You maybe of the view that because what you’re aware of is happening outside of work, that the employer has no responsibility or need to get involved. However, there are a couple of different angles that you need to think about the situation from.

Firstly, if the employee concerned is affected by what is going on outside of work, bringing that with them to the work place means it comes into your domain. For example, the persons performance might be affected. If they are mistreated my somebody who is in power, because of something that has gone on outside of work, for example, they’ve rejected somebody’s sexual advances and they’re now being excluded in work, treated detrimentally and otherwise facing negative consequences for having done that, this falls fairly and squarely into the definition of sexual harassment under the Equality Act. Unfavourable treatment for being rejected or submitted to harassment is a separate head of harassment within the harassment category.
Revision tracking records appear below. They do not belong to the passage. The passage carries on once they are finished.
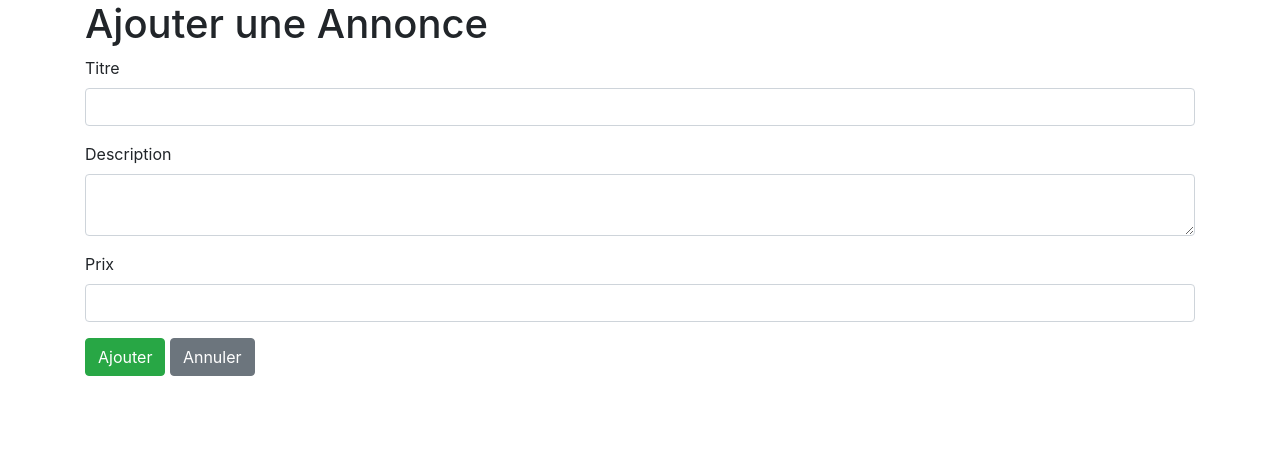
Repository: safa39652/immobili-re
Page: demo/src/main/resources/templates/admin/ajouter_annonce.html
These files come from the project's save history. The page is drawn as it stood at one moment and after the next save; the edit follows.
The browser window is 1280 px wide. The pictures show the whole page.

Above is the page before, as saved 2024-10-19 21:58:41.

After the next save:
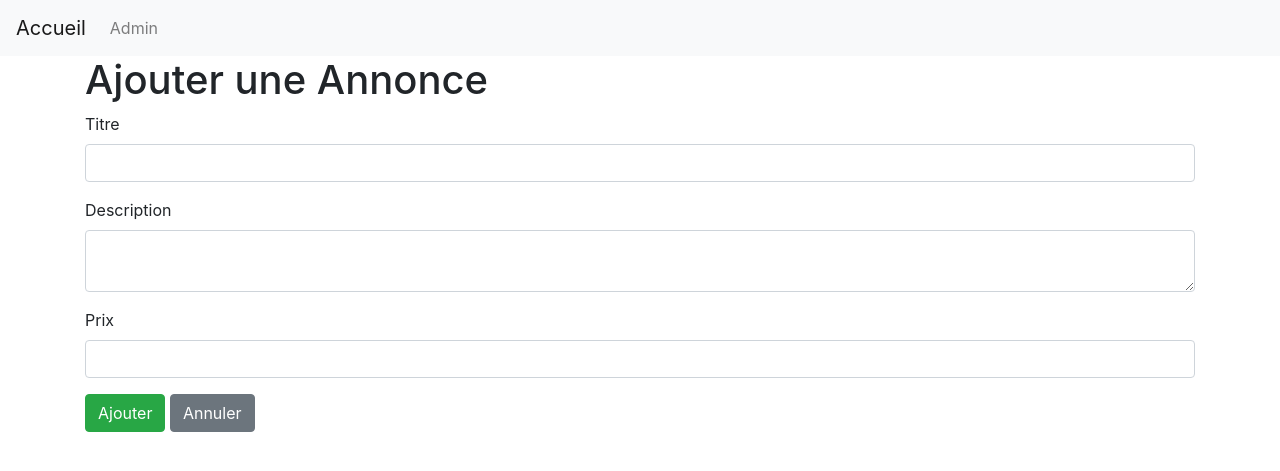
Saved 10 s later.
--- a/demo/src/main/resources/templates/admin/ajouter_annonce.html
+++ b/demo/src/main/resources/templates/admin/ajouter_annonce.html
@@ -6,6 +6,17 @@
     <link rel="stylesheet" href="https://stackpath.bootstrapcdn.com/bootstrap/4.5.2/css/bootstrap.min.css">
 </head>
 <body>
+    <nav class="navbar navbar-expand-lg navbar-light bg-light">
+        <a class="navbar-brand" href="/">Accueil</a>
+        <div class="collapse navbar-collapse">
+            <ul class="navbar-nav">
+                <li class="nav-item">
+                    <a class="nav-link" href="/admin/annonces">Admin</a>
+                </li>
+            </ul>
+        </div>
+    </nav>
+
     <div class="container">
         <h1>Ajouter une Annonce</h1>
         <form th:action="@{/admin/annonces/ajouter}" th:object="${annonce}" method="post">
Secondly, the relationship between what is classed as occurring in the course of employment and what is truly outside of employment has been developing significantly in recent years. You’ll appreciate that if the harassment is occurring at a work related event, such as a social event and there is a connection with work, the law protects the employee as if it has occurred in the workplace. This has been stretched in recent years in astonishing cases expecting the employer to be responsible, for example, for the person stabbing someone in a petrol forecourt, someone punching an employee to the ground causing him brain damage or being in a hotel in the wee hours long after the work-related social event. What happens in these vicarious lability cases is that the courts are making a judgement about responsibility. At the very least you might want to be drawing to somebody’s attention that you’re aware of certain behaviours and enquiring with the person if they’re happy with those behaviours, signalling that if they’re not, you’d be prepared to address them. Often one of the reasons why people don’t report is they feel nobody will take them seriously and tackle the problem person.

Thirdly, if this kind of behaviour is taking place in circumstances that has a connection with work, even if it is a group of people going out informally after work and socialising, you need to think carefully about the messages that are being sent to staff. Is it inappropriate for example, for a much older male employee to have the reputation as predatory in these contexts? If this kind of reputation is forming this is now becoming a workplace issue because all the other colleagues concerned will be talking about the protagonist, the behaviour, the vulnerable etc. If the organisation is not tackling those behaviours, and the people with those reputations, it can only be a matter of time before the person concerned becomes so confident in their behaviour that they feel they can get away with it in the workplace, despite whatever policies or procedures you might have.

Often people will leave rather than raise complaints about bullying and harassment. If you have got protagonists of this nature in the business how many good people are you losing and how much talent is being wasted as a result of turning a blind eye to these sorts of issues?

You have a broad duty of care towards your employees, which even if the law doesn’t specifically require you to do something, employees will morally expect you to do something. There may be circumstances in which you decide you need to conduct an investigation and invoke the disciplinary procedure even if an alleged victim has not yet made or doesn’t wish to make an official complaint. You should take advice in any given case as the employer is always going to have to tread carefully, in particular respecting the rights of the person who a complaint may potentially be about. The investigation is always going to be necessary otherwise the person being investigated as a perpetrator may have a claim for constructive dismissal in connection with a breach of trust and confidence.